**EXERCISE PROMPT:** Find the word "Also" in the data, then copy each line where it is found.
*** Opening DATA FOR THIS TASK ***
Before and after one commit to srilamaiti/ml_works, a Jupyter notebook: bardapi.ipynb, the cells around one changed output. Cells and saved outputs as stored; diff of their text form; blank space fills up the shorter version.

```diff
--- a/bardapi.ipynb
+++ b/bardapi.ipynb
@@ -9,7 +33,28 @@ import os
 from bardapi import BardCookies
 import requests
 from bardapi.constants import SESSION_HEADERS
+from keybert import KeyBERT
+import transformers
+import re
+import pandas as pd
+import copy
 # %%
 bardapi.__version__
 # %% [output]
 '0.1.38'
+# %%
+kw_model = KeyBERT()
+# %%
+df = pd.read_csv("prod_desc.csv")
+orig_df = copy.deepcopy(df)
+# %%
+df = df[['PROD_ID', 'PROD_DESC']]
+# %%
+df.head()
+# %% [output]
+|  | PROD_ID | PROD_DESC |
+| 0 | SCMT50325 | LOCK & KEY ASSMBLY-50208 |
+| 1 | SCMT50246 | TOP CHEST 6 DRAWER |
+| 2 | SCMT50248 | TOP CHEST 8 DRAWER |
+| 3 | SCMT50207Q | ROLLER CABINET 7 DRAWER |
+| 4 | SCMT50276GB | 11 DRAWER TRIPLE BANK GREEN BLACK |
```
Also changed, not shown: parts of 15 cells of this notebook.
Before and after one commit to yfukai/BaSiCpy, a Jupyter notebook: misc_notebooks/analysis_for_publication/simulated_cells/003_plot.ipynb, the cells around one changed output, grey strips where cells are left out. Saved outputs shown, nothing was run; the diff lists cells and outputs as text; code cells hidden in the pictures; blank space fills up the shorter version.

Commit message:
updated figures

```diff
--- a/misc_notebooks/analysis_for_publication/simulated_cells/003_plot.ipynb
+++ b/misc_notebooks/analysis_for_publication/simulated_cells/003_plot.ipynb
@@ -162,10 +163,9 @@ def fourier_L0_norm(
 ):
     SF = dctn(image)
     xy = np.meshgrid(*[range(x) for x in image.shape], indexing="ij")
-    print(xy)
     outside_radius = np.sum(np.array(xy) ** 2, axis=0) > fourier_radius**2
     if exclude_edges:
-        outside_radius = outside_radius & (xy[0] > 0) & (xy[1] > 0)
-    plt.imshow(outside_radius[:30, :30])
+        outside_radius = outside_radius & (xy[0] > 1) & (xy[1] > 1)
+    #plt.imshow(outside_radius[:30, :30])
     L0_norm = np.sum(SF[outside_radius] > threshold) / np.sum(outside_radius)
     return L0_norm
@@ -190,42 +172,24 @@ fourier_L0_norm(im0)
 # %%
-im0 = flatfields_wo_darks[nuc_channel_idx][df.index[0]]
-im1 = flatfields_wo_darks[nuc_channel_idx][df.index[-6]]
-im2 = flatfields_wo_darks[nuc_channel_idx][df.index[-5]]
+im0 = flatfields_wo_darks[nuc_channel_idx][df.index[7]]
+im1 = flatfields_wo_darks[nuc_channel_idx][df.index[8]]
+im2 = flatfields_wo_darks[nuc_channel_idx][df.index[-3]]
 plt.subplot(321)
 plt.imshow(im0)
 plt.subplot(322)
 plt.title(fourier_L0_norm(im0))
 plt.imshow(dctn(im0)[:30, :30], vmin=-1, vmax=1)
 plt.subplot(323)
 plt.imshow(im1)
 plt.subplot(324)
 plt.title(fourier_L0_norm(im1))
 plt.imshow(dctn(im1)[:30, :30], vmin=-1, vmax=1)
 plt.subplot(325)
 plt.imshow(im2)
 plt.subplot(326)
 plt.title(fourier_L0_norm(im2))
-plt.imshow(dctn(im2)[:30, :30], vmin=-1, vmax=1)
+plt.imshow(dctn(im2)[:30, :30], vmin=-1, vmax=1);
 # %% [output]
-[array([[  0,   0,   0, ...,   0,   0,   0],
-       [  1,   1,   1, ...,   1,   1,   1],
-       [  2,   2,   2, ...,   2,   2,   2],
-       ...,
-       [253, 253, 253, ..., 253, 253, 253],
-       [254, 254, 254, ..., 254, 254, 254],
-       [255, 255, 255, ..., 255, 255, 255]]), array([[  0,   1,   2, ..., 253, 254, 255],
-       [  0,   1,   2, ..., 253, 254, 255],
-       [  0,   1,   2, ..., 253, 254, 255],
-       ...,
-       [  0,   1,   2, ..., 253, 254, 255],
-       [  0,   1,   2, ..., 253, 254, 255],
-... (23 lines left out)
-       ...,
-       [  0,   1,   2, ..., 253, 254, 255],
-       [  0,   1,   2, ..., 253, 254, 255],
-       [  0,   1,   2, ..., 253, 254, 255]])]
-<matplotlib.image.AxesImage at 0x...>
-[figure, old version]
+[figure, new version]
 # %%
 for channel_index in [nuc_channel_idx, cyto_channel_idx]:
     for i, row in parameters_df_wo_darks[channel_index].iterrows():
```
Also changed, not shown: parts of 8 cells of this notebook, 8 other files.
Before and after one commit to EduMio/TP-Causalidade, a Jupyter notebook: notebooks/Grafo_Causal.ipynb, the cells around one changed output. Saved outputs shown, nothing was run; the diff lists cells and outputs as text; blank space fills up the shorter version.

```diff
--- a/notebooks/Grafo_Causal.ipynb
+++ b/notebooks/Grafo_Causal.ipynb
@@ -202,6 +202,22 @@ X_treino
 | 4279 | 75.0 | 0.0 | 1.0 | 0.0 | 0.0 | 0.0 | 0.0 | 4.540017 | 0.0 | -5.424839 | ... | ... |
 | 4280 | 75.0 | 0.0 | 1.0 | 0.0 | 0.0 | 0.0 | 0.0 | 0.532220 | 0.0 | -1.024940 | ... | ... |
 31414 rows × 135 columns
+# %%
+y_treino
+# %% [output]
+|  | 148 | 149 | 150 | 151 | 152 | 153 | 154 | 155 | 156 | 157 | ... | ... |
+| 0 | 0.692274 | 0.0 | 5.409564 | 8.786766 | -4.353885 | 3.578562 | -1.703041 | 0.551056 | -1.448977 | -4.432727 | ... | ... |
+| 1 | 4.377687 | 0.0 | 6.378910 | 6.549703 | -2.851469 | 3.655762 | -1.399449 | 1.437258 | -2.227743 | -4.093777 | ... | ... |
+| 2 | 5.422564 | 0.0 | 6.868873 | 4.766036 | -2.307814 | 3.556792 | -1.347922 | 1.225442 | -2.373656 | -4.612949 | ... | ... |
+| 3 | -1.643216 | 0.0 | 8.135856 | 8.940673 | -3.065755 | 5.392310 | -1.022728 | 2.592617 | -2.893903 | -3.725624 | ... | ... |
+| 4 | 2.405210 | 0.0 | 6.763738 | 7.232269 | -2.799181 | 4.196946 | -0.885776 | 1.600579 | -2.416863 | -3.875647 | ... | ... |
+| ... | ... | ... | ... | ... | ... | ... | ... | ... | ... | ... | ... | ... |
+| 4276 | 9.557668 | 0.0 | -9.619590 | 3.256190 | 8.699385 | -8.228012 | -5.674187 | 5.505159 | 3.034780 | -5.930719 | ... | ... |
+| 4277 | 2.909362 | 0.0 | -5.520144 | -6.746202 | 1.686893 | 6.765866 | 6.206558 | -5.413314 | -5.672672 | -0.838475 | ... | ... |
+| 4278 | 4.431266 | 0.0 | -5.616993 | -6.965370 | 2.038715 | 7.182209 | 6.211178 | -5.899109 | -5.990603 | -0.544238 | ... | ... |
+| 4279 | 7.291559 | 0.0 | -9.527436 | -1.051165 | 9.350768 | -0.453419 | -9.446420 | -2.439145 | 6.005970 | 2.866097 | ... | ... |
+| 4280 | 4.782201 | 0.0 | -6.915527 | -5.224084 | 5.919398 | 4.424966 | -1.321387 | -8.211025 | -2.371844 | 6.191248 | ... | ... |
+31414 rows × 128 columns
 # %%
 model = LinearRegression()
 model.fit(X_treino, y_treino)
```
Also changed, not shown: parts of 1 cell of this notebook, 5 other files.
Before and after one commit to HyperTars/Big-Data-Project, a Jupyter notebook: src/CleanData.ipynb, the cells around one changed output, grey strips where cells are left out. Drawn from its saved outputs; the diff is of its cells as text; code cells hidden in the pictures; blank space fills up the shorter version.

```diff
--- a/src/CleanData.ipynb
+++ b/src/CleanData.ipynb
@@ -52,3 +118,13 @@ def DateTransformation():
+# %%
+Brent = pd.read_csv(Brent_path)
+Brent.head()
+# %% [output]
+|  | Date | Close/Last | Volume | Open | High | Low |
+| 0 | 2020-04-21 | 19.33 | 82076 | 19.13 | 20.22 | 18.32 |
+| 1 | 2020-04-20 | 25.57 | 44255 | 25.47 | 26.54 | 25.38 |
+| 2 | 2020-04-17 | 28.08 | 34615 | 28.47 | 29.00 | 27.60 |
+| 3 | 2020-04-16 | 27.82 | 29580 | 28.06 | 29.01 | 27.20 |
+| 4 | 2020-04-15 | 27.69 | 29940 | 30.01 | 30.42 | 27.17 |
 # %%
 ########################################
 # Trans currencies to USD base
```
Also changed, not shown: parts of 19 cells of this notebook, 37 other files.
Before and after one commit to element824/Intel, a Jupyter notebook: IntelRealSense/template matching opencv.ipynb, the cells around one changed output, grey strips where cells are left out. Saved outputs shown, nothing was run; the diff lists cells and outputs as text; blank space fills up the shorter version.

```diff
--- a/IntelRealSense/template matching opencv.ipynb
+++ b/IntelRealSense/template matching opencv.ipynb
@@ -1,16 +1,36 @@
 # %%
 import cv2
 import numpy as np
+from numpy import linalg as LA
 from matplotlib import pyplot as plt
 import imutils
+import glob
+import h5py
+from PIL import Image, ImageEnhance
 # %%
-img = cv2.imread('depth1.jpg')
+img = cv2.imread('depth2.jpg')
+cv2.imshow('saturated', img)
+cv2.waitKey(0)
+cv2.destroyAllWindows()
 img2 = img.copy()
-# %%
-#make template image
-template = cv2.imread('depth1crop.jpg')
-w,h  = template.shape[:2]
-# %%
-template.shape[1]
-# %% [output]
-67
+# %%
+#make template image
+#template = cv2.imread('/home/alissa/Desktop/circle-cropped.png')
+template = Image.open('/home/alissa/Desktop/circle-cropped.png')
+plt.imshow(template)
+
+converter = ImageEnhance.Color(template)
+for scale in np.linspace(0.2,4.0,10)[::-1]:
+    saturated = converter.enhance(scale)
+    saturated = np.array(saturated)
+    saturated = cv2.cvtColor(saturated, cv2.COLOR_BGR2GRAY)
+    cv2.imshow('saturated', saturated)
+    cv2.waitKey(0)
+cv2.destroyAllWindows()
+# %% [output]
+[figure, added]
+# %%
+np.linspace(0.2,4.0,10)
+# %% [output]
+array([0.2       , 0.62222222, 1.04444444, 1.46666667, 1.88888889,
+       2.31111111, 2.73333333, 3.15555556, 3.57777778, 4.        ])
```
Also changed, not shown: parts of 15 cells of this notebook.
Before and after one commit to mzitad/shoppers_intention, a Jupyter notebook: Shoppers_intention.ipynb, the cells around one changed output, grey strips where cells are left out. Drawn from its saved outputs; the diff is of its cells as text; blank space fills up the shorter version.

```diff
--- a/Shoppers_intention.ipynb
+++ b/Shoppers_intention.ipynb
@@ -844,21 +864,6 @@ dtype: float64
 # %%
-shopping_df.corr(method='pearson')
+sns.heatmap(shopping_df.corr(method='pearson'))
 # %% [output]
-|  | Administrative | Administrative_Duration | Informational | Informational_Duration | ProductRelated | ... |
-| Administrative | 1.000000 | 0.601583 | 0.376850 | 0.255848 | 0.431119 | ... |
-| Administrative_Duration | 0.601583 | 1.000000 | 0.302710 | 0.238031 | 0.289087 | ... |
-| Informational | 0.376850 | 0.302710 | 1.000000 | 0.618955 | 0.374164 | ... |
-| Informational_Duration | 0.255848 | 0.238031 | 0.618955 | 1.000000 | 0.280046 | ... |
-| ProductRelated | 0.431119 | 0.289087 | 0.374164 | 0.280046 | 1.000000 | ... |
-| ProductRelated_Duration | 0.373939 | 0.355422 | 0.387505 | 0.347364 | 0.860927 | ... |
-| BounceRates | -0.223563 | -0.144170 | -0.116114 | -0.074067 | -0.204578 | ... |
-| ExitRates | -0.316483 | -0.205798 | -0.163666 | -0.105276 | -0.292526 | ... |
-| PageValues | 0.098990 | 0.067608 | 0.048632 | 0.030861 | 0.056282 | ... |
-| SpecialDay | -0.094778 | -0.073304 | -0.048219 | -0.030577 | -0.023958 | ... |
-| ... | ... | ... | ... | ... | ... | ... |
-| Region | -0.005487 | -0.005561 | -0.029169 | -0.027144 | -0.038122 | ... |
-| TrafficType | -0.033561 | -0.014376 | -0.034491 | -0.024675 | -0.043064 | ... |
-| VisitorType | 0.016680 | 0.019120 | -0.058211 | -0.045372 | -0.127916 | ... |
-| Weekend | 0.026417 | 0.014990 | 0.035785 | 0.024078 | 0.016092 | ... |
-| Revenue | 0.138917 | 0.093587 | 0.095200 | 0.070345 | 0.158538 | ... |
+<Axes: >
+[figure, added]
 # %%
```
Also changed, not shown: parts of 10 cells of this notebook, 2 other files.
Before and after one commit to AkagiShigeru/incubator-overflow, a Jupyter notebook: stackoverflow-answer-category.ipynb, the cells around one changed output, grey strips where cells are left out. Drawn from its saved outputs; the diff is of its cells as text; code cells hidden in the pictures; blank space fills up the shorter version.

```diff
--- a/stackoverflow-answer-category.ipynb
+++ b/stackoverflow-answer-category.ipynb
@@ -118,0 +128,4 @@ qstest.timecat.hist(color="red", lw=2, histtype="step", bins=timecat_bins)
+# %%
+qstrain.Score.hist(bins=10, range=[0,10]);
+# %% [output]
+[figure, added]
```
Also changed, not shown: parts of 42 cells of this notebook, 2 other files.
*** Closing DATA FOR THIS TASK ***
**RESPONSE:**
Also changed, not shown: parts of 15 cells of this notebook.
Also changed, not shown: parts of 8 cells of this notebook, 8 other files.
Also changed, not shown: parts of 1 cell of this notebook, 5 other files.
Also changed, not shown: parts of 19 cells of this notebook, 37 other files.
Also changed, not shown: parts of 15 cells of this notebook.
Also changed, not shown: parts of 10 cells of this notebook, 2 other files.
Also changed, not shown: parts of 42 cells of this notebook, 2 other files.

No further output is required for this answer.